* [DIRECTIONS FOR THIS TASK] Word for word, copy each record that comes after this.

* [RECORDS TO PROCESS]
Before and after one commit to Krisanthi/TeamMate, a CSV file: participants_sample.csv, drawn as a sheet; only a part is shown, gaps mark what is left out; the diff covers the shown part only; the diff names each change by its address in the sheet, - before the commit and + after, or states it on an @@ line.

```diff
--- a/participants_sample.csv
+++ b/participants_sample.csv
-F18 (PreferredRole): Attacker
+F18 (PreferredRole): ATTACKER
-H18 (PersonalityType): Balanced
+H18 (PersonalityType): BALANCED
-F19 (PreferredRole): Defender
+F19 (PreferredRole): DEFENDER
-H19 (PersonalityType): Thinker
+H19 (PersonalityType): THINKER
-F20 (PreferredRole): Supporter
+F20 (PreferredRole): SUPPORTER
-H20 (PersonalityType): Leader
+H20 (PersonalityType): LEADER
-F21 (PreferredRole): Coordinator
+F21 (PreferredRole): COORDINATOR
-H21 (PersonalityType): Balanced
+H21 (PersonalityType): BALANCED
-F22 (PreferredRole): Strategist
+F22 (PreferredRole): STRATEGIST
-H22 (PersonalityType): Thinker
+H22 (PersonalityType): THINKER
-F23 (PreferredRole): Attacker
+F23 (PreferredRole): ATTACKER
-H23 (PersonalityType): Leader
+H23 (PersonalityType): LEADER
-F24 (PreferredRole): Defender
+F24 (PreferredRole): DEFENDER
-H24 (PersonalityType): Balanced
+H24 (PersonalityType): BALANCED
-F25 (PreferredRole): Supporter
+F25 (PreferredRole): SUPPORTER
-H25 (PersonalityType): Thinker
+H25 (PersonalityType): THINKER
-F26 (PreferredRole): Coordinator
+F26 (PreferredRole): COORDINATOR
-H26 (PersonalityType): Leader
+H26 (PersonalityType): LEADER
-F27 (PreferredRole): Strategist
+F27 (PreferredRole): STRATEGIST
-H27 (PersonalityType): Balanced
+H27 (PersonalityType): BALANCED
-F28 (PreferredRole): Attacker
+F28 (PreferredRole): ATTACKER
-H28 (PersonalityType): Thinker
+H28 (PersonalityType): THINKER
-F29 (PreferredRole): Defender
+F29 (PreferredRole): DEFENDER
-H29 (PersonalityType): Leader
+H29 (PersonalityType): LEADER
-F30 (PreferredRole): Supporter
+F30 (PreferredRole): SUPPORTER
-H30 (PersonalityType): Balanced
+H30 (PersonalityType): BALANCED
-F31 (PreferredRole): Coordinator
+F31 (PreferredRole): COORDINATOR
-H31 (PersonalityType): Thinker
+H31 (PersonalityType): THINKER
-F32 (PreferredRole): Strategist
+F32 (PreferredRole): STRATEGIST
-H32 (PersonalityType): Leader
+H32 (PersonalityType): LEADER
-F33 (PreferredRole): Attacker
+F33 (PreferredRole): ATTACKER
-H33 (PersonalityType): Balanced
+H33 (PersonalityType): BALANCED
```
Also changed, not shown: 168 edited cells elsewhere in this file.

* [ANSWER BOX]
Before and after one commit to Krisanthi/TeamMate, a CSV file: participants_sample.csv, drawn as a sheet; only a part is shown, gaps mark what is left out; the diff covers the shown part only; the diff names each change by its address in the sheet, - before the commit and + after, or states it on an @@ line.

```diff
--- a/participants_sample.csv
+++ b/participants_sample.csv
-F18 (PreferredRole): Attacker
+F18 (PreferredRole): ATTACKER
-H18 (PersonalityType): Balanced
+H18 (PersonalityType): BALANCED
-F19 (PreferredRole): Defender
+F19 (PreferredRole): DEFENDER
-H19 (PersonalityType): Thinker
+H19 (PersonalityType): THINKER
-F20 (PreferredRole): Supporter
+F20 (PreferredRole): SUPPORTER
-H20 (PersonalityType): Leader
+H20 (PersonalityType): LEADER
-F21 (PreferredRole): Coordinator
+F21 (PreferredRole): COORDINATOR
-H21 (PersonalityType): Balanced
+H21 (PersonalityType): BALANCED
-F22 (PreferredRole): Strategist
+F22 (PreferredRole): STRATEGIST
-H22 (PersonalityType): Thinker
+H22 (PersonalityType): THINKER
-F23 (PreferredRole): Attacker
+F23 (PreferredRole): ATTACKER
-H23 (PersonalityType): Leader
+H23 (PersonalityType): LEADER
-F24 (PreferredRole): Defender
+F24 (PreferredRole): DEFENDER
-H24 (PersonalityType): Balanced
+H24 (PersonalityType): BALANCED
-F25 (PreferredRole): Supporter
+F25 (PreferredRole): SUPPORTER
-H25 (PersonalityType): Thinker
+H25 (PersonalityType): THINKER
-F26 (PreferredRole): Coordinator
+F26 (PreferredRole): COORDINATOR
-H26 (PersonalityType): Leader
+H26 (PersonalityType): LEADER
-F27 (PreferredRole): Strategist
+F27 (PreferredRole): STRATEGIST
-H27 (PersonalityType): Balanced
+H27 (PersonalityType): BALANCED
-F28 (PreferredRole): Attacker
+F28 (PreferredRole): ATTACKER
-H28 (PersonalityType): Thinker
+H28 (PersonalityType): THINKER
-F29 (PreferredRole): Defender
+F29 (PreferredRole): DEFENDER
-H29 (PersonalityType): Leader
+H29 (PersonalityType): LEADER
-F30 (PreferredRole): Supporter
+F30 (PreferredRole): SUPPORTER
-H30 (PersonalityType): Balanced
+H30 (PersonalityType): BALANCED
-F31 (PreferredRole): Coordinator
+F31 (PreferredRole): COORDINATOR
-H31 (PersonalityType): Thinker
+H31 (PersonalityType): THINKER
-F32 (PreferredRole): Strategist
+F32 (PreferredRole): STRATEGIST
-H32 (PersonalityType): Leader
+H32 (PersonalityType): LEADER
-F33 (PreferredRole): Attacker
+F33 (PreferredRole): ATTACKER
-H33 (PersonalityType): Balanced
+H33 (PersonalityType): BALANCED
```
Also changed, not shown: 168 edited cells elsewhere in this file.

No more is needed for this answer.